GeForce GT 240 GDDR5 vs GeForce GT 430
IntroThe GeForce GT 240 GDDR5 features core clock speeds of 550 MHz on the GPU, and 850 MHz on the 512 MB of GDDR5 memory. It features 96 SPUs as well as 32 TAUs and 8 Rasterization Operator Units.
Compare that to the GeForce GT 430, which makes use of a 40 nm design. nVidia has clocked the core frequency at 700 MHz. The GDDR3 memory works at a frequency of 900 MHz on this particular model.
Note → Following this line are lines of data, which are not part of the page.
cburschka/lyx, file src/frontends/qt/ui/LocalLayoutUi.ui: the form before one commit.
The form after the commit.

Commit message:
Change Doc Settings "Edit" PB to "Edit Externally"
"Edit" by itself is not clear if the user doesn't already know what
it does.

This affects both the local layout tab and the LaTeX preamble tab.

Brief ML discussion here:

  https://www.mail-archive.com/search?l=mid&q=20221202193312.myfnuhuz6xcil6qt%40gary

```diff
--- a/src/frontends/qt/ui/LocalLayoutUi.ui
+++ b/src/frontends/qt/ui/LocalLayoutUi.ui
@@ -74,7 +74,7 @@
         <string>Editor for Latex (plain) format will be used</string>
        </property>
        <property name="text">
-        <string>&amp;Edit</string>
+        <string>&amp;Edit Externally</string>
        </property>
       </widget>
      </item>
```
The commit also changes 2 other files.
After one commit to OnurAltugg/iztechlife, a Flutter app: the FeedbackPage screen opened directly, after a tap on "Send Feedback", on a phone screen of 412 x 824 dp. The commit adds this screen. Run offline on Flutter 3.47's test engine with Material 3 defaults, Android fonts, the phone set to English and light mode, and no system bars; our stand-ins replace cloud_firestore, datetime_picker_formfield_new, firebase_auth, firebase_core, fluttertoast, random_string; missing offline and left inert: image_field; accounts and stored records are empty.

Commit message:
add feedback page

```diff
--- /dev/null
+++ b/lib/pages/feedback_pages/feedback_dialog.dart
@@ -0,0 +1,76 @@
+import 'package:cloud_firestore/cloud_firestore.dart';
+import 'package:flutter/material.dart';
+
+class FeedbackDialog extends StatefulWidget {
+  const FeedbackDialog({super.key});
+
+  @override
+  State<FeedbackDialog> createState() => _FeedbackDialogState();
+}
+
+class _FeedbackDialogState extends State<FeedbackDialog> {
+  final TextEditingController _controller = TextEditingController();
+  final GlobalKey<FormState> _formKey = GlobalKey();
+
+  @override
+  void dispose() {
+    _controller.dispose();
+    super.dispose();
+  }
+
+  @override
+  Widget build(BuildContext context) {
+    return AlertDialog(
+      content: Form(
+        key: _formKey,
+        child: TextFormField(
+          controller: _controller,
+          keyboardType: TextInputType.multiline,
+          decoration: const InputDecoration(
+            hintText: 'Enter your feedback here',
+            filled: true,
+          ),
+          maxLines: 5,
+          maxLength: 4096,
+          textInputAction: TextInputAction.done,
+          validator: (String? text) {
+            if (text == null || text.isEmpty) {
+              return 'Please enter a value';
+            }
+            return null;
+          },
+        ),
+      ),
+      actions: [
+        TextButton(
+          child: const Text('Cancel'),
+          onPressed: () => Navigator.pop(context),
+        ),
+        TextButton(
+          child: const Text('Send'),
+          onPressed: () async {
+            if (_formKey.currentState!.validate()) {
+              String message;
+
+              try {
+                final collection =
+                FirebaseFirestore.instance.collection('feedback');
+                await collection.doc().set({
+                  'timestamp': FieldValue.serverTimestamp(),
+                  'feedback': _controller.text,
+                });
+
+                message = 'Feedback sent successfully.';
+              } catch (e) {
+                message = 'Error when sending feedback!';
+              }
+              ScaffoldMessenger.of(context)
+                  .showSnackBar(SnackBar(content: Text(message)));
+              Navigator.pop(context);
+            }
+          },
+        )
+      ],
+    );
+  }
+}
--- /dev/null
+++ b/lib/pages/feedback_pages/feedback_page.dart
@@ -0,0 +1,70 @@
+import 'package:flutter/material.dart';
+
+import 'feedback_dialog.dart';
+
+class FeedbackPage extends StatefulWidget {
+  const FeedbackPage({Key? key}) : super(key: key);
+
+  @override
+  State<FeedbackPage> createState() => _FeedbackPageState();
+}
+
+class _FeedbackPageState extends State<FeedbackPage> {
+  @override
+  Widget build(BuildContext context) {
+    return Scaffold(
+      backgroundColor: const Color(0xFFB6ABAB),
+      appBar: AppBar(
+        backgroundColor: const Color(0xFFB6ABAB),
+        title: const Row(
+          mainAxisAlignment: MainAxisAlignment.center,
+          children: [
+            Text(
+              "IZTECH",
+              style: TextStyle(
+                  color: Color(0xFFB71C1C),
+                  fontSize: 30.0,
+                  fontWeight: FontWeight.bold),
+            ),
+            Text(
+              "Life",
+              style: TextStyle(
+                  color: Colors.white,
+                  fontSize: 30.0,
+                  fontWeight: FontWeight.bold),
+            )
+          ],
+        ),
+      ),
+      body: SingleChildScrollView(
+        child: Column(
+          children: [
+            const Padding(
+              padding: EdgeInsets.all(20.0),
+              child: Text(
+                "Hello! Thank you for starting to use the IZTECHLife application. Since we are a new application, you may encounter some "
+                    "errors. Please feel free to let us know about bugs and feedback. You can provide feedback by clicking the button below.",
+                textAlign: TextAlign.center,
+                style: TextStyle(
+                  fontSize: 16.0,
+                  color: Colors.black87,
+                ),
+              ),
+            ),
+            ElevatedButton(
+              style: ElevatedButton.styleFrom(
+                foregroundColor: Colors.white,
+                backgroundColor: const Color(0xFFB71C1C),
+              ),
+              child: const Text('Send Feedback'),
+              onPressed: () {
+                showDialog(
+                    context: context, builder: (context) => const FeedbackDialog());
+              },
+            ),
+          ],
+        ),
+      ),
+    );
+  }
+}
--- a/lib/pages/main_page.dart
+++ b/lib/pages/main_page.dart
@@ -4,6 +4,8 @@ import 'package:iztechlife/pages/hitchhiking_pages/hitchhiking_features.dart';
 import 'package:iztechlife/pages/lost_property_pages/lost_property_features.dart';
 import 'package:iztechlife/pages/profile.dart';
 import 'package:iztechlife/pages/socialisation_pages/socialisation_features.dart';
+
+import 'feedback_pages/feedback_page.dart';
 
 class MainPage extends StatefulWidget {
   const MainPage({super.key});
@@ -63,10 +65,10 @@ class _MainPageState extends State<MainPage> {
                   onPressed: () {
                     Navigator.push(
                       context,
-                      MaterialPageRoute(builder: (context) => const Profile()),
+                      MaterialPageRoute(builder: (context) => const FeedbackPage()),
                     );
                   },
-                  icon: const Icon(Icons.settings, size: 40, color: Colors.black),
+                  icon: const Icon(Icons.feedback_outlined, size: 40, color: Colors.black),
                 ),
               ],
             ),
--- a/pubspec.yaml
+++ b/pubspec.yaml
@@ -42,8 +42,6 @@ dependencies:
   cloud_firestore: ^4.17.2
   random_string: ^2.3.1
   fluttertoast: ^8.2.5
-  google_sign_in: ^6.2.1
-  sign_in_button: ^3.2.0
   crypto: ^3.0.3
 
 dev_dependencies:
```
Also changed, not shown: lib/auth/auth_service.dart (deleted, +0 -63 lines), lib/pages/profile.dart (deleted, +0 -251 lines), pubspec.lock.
It features 96 SPUs along with 16 TAUs and 4 Rasterization Operator Units.
(No game benchmarks for this combination yet.)
Power Usage and Theoretical Benchmarks
Power Consumption (Max TDP)
In theory, the GeForce GT 240 GDDR5 will be 89% faster than the GeForce GT 430 in general, because of its greater data rate. (explain)
Texel RateThe GeForce GT 240 GDDR5 is much (about 57%) more effective at texture filtering than the GeForce GT 430. (explain)
Pixel RateThe GeForce GT 240 GDDR5 is much (about 57%) faster with regards to full screen anti-aliasing than the GeForce GT 430, and also should be able to handle higher resolutions without losing too much performance. (explain)
Please note that the above 'benchmarks' are all just theoretical - the results were calculated based on the card's specifications, and real-world performance may (and probably will) vary at least a bit.
Price ComparisonPlease note that the price comparisons are based on search keywords, and might not be the exact same card listed on this page. We have no control over the accuracy of their search results.
Memory Bandwidth: Memory bandwidth is the largest amount of data (counted in MB per second) that can be moved past the external memory interface within a second. It's calculated by multiplying the card's bus width by the speed of its memory. If it uses DDR type RAM, it should be multiplied by 2 again. If it uses DDR5, multiply by ANOTHER 2x. The better the card's memory bandwidth, the better the card will be in general. It especially helps with anti-aliasing, High Dynamic Range and higher screen resolutions.
Texel Rate: Texel rate is the maximum amount of texture map elements (texels) that are processed in one second. This figure is calculated by multiplying the total amount of texture units by the core speed of the chip. The higher the texel rate, the better the card will be at texture filtering (anisotropic filtering - AF). It is measured in millions of texels applied per second.
Pixel Rate: Pixel rate is the maximum number of pixels that the graphics chip could possibly record to the local memory per second - measured in millions of pixels per second. The number is calculated by multiplying the number of Render Output Units by the the core clock speed. ROPs (Raster Operations Pipelines - sometimes also referred to as Render Output Units) are responsible for drawing the pixels (image) on the screen. The actual pixel fill rate also depends on many other factors, most notably the memory bandwidth of the card - the lower the memory bandwidth is, the lower the ability to get to the maximum fill rate.